According to DMX, there's ample incentive to skip more obvious solutions such as simply putting a portable media player on shuffle as well. According to its research, nine out of ten retailers play in-store music to create a positive and pleasant atmosphere for shoppers. But of of the 6 million total businesses out there, precious few realize it's illegal for owners to play unlicensed music in commercial outlets, penalties for which carry huge fines. "When playing or performing music in public, as in your business, you must also adhere to U.S. Copyright Law and obtain and pay for proper licensing," Harrison explains. "Many people are unaware of the requirements, or think that if they've bought music (via iTunes or CD) that they have the right to play it in their business."
Of the roughly one in four retailers that currently play Internet radio or music from an iPod, studies find, most don't pay public performance fees to ASCAP or BMI, not knowing fees are attached.

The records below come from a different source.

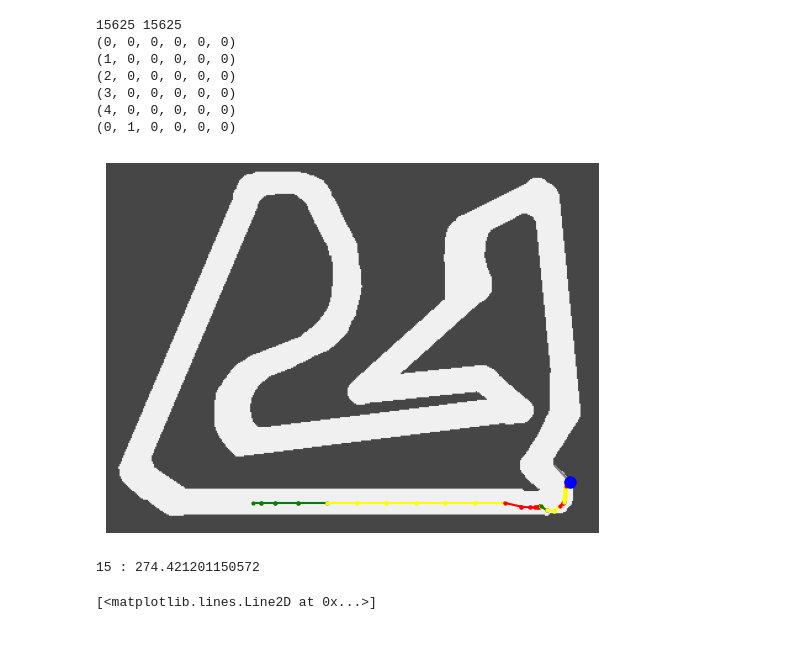
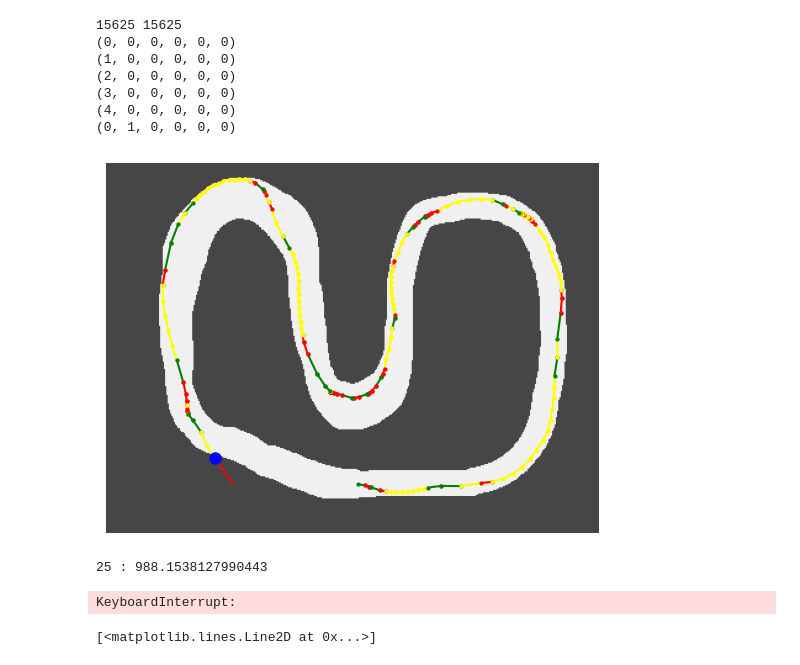
Before and after one commit to GeckSpy/EP-trajectory-optimisation, a Jupyter notebook: algo_gen/env_04.ipynb, the cells around one changed output. Drawn from its saved outputs; the diff is of its cells as text; code cells hidden in the pictures.

```diff
--- a/algo_gen/env_04.ipynb
+++ b/algo_gen/env_04.ipynb
@@ -190,7 +190,7 @@ class Track():
 # %% [markdown]
 ### Creating the track
 # %%
-path = "../tracks/03.png"
+path = "../tracks/02.png"
 
 from matplotlib.image import imread
 from PIL import Image
@@ -453,7 +453,7 @@ class MyAlgo(GeneticAlgo):
             self.upper_values.append(self.dist_max)
 
     def score(self, x, show=False):
-        max_step = 100
+        max_step = 500
         env.reset()
 
         running = True
@@ -497,37 +497,38 @@ class MyAlgo(GeneticAlgo):
     def cross_over(self, x, y):
         z = dict()
         for i in indexes:
             z[i] = [rd.choice([x.sol[i][0], y.sol[i][0]]),
                              (x.sol[i][1] + y.sol[i][1])/2 ]
         return Solution(z, self.score(z))
 
     def mutate(self, x:Solution):
         z = dict()
         p = 0.08
         for i in indexes:
             if rd.random() < p:
                 z[i] = env.random_action()
             else:
                 z[i] = [x.sol[i][0], x.sol[i][1]]
         return Solution(z, self.score(z))
 
 
 m = MyAlgo()
-m.nb_gen = 15
-m.len_pop = 100
+m.nb_gen = 50
+m.len_pop = 500
 
 def f(gen, sol):
     gen = gen+1
     print("CALLED", gen)
     if gen%1 == 0:
         m.score(sol.sol, show=True)
     if gen%1 == 0:
         print(gen, ':', sol.score)
 
 last_pop, best_pop = m.algo(gen=1, fct=f)
 # %% [output]
-[figure, old version]
+[figure, new version]
-15 : 274.421201150572
+25 : 988.1538127990443
+KeyboardInterrupt:
 # %%
 liste_x = [i for i in range(m.nb_gen)]
 liste_y = [s.score for s in best_pop]
```
Also changed, not shown: parts of 1 cell of this notebook.
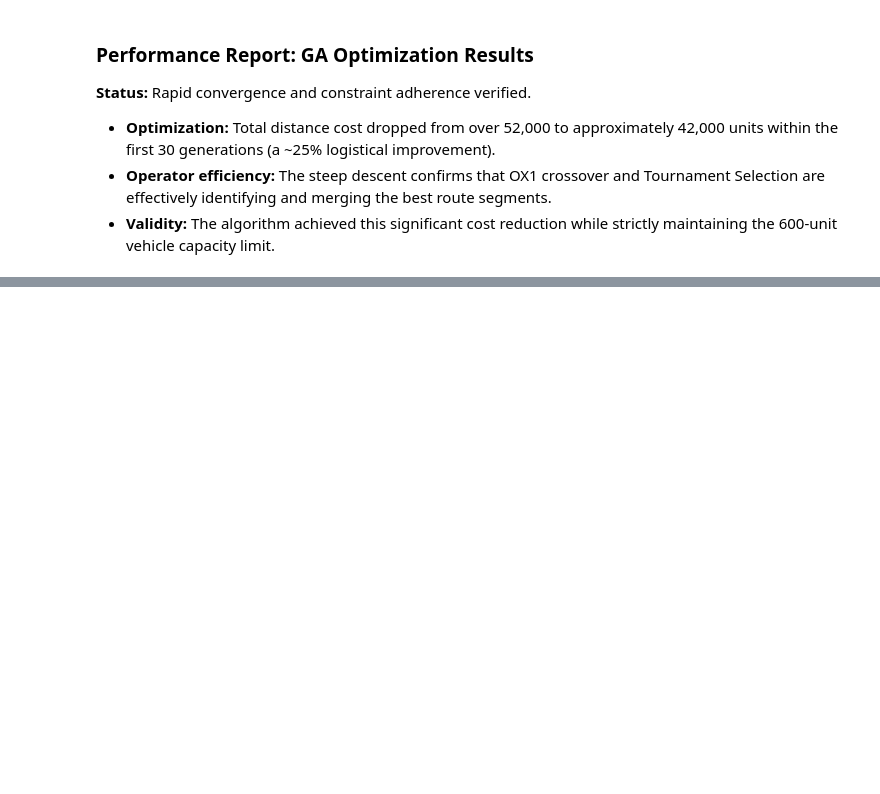
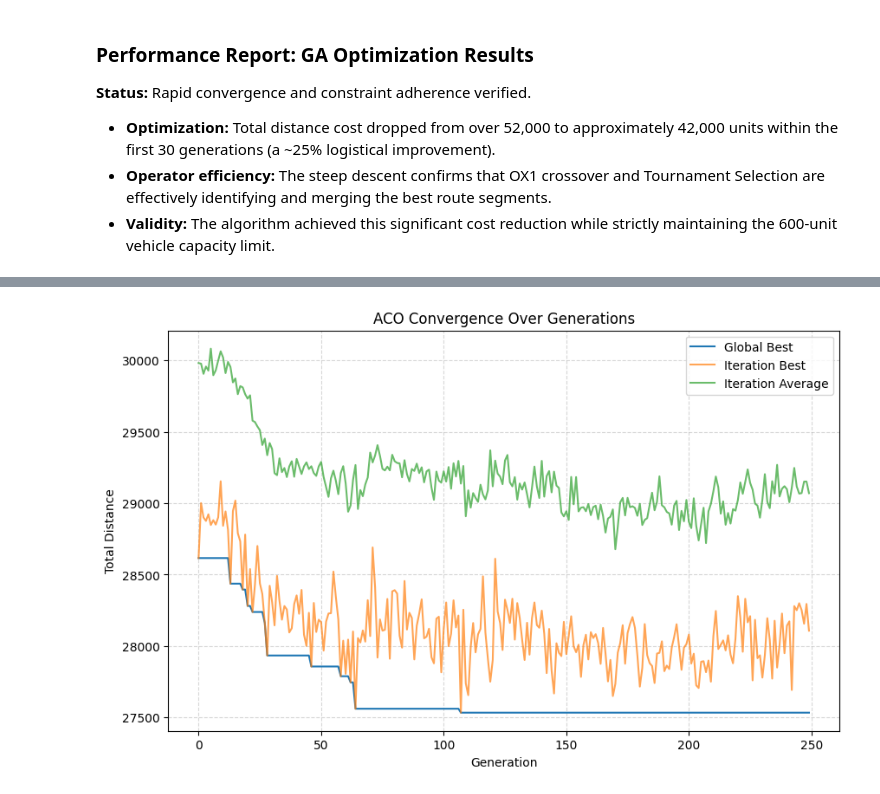
Before and after one commit to miguel-mxrxrx04/cvrp-BAO, a Jupyter notebook: notebooks/experiments.ipynb, the cells around one changed output, grey strips where cells are left out. Drawn from its saved outputs; the diff is of its cells as text; code cells hidden in the pictures; blank space fills up the shorter version.

```diff
--- a/notebooks/experiments.ipynb
+++ b/notebooks/experiments.ipynb
@@ -100,0 +139,27 @@ plt.show()
+# %%
+# ============================================================
+# Run ACO
+# ============================================================
+
+aco = ACOSolver(
+    nodes=nodes,
+    demands=demands,
+    capacity=capacity,
+    depot_id=1,        # change to 0 if needed
+    n_ants=50,
+    n_iterations=250,
+    alpha=1.0,
+    beta=4.0,
+    evaporation=0.25,
+    q=100.0,
+    seed=42,
+)
+
+best_solution, best_cost, alternatives = aco.solve(
+    n_alternatives=3,
+    quality_threshold=1.05,
+    min_diversity=0.20,
+)
+
+print("Best cost:", best_cost)
+print("Routes:", best_solution)
@@ -100,0 +194,8 @@ plt.show()
+# %%
+# ============================================================
+# Plot convergence
+# ============================================================
+
+aco.plot_convergence()
+# %% [output]
+[figure, added]
```
Also changed, not shown: parts of 8 cells of this notebook, 1 other file.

Beyond alleviating obvious legal risks, Harrison argues, his firm's solution is also a convenient and cost-effective way for professionals to make customers' ears perk up while putting a personal stamp on acoustics. "Pandora for business is zeroed in on the large, untapped local business market," he explains, given small business owners' more frequent and far-reaching ability to personalize in-store and office experiences than is possible with homogenized corporate chains.
As for why most still relying on instrumental covers of "Billie Jean" haven't upgraded to alternate high-tech or online solutions yet, which have previously been available, Harrison blames a variety of reasons from lack of awareness, tech savvy or perceived costs. Looking to change the status quo amongst both boutiques and chain stores alike, he claims that DMX's new solution should completely level the commercial playing field.
"Music is a critical part of the [business] experience, and owners should be more focused on it than ever," he says. "Pandora makes it simple to personalize music for clients… and DMX's media player also offers management control features to make sure that only the music you want to play is playing. You don't have to worry about losing CDs or employees throwing in one of their own that's inappropriate, or people stealing personal media players as well. It's a simple, affordable solution that's fully licensed and supports artists."